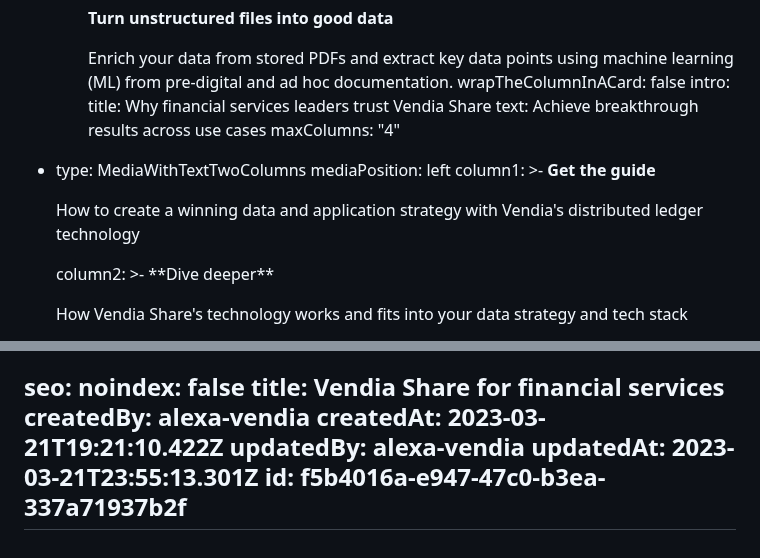
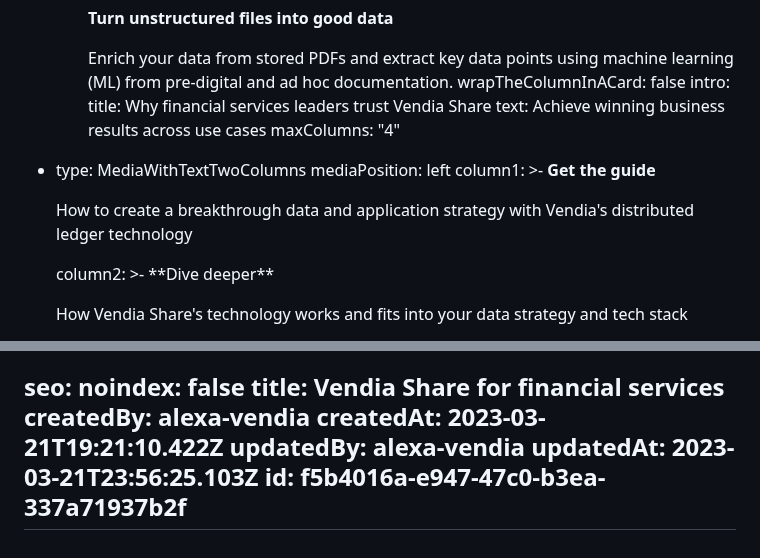
Before and after one commit to vendia/blog, a Markdown page: pages/industry-financial-services.md, 2 parts joined by grey strips. Rendered like a GitHub page.

Commit message:
CMS Update Page "industry-financial-services"

```diff
--- a/pages/industry-financial-services.md
+++ b/pages/industry-financial-services.md
@@ -169,7 +169,7 @@ components:
         wrapTheColumnInACard: false
     intro:
       title: Why financial services leaders trust Vendia Share
-      text: Achieve breakthrough results across use cases
+      text: Achieve winning business results across use cases
     maxColumns: "4"
   - type: MediaWithTextTwoColumns
     mediaPosition: left
@@ -177,7 +177,7 @@ components:
       **Get the guide**
 
 
-      How to create a winning data and application strategy with Vendia's distributed ledger technology
+      How to create a breakthrough data and application strategy with Vendia's distributed ledger technology
 
 
       <Button kind="secondaryGhostPurple" label="Download now" href="https://www.vendia.com/resources/blockchain-in-modern-financial-services-2022" />
@@ -215,6 +215,6 @@ seo:
 createdBy: alexa-vendia
 createdAt: 2023-03-21T19:21:10.422Z
 updatedBy: alexa-vendia
-updatedAt: 2023-03-21T23:55:13.301Z
+updatedAt: 2023-03-21T23:56:25.103Z
 id: f5b4016a-e947-47c0-b3ea-337a71937b2f
 ---
```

☆ ☆ ☆ ☆

Instructions to follow:
Which lines above contain the word "industry"? Copy each of them.

Result for this exercise:
Before and after one commit to vendia/blog, a Markdown page: pages/industry-financial-services.md, 2 parts joined by grey strips. Rendered like a GitHub page.
CMS Update Page "industry-financial-services"
--- a/pages/industry-financial-services.md
+++ b/pages/industry-financial-services.md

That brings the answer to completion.